Red Sea Attacks – Ships have to be rerouted
The Red Sea, a narrow sliver of water slicing between Africa and the Arabian Peninsula, is far more than just a scenic vacation spot. It is a vital artery for global trade, a strategic chokepoint, and a region simmering with geopolitical tensions that threaten to disrupt the world’s economic heartbeat.
Global Trade Lifeline
Over 10% of global trade, valued at trillions of dollars, traverses the Red Sea annually.
It serves as a crucial link between Europe and Asia, facilitating the flow of goods like oil, manufactured products, and consumer electronics.
Two critical chokepoints, the Suez Canal and the Bab el-Mandeb Strait, act as gateways to the Indian Ocean and Mediterranean, making the Red Sea a vulnerable single point of failure.
Causes to effect the vessels shipment all routes around the globe
Houthi Attacks: Recent attacks by Yemen’s Houthi rebels on commercial vessels raise concerns about maritime security and potential disruptions to shipping.
Regional Rivalries: Saudi Arabia and Iran, locked in a proxy war, use the Red Sea as a staging ground for their strategic competition, further raising the risk of escalation.
Piracy and Terrorism: Historically, the Red Sea has been plagued by piracy, and the presence of extremist groups adds another layer of security concerns.
Officially, all the shipping lines have stopped service at Red Sea region. All the costs will be accounted to the customers – Estimation of increase is 3-4 times before the event.
Shipping time is expected to be longer than usual (15 – 20 days more for the route from Vietnam to EU), making the total shipment time could be around 50 to 60 days. This could affect directly to the scheduled of selling and distributing as planned.

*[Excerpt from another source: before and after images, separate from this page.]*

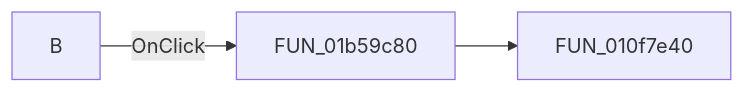
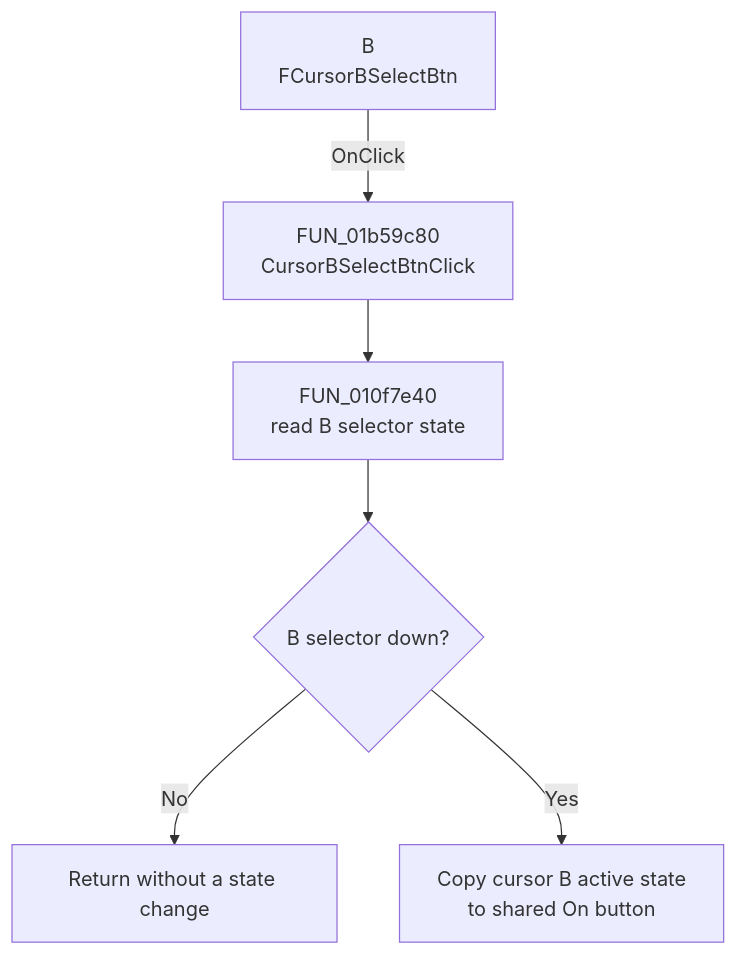
One commit to MovGP0/TIARA changed the diagram in docs/ui-controls/xyrecorderwin/fcursorbselectbtn-baa89ac080.md. Above: the diagram before and after it, drawn with Mermaid. The commit also changed other lines of this file and 387 other files, not shown here.

````diff
--- a/docs/ui-controls/xyrecorderwin/fcursorbselectbtn-baa89ac080.md
+++ b/docs/ui-controls/xyrecorderwin/fcursorbselectbtn-baa89ac080.md
@@ -27,5 +29,8 @@
 ```mermaid
-flowchart LR
-    control["B"] -->|OnClick| handler["FUN_01b59c80"]
-    handler --> call1["FUN_010f7e40"]
+flowchart TD
+    control["B<br/>FCursorBSelectBtn"] -->|OnClick| handler["FUN_01b59c80<br/>CursorBSelectBtnClick"]
+    handler --> sync["FUN_010f7e40<br/>read B selector state"]
+    sync --> selected{"B selector down?"}
+    selected -->|No| unchanged["Return without a state change"]
+    selected -->|Yes| copy["Copy cursor B active state<br/>to shared On button"]
 ```
````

As Red Sea is the main route of energy & oil transportation, the jump of pricing level could be a jump of pricing on all other goods, leading to the weaken of global economic in the next 2-3 months.
We believe this crisis could not be end anytime soon – up until the end of March, 2024. Therefore, the shipment plan has to be re-scheduled and well-calculated again all costs.

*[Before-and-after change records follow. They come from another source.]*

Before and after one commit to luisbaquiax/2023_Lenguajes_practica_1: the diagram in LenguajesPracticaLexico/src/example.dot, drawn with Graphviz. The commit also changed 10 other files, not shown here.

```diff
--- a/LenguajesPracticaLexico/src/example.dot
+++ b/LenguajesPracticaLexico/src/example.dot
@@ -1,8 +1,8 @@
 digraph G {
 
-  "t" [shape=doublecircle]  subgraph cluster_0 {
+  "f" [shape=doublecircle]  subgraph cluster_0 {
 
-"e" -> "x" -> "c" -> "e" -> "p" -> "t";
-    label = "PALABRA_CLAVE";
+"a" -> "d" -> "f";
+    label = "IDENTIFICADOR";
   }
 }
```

This margin of increase should be shared by both suppliers & buyers. In that way, all the parties would pay less cost than the actual one.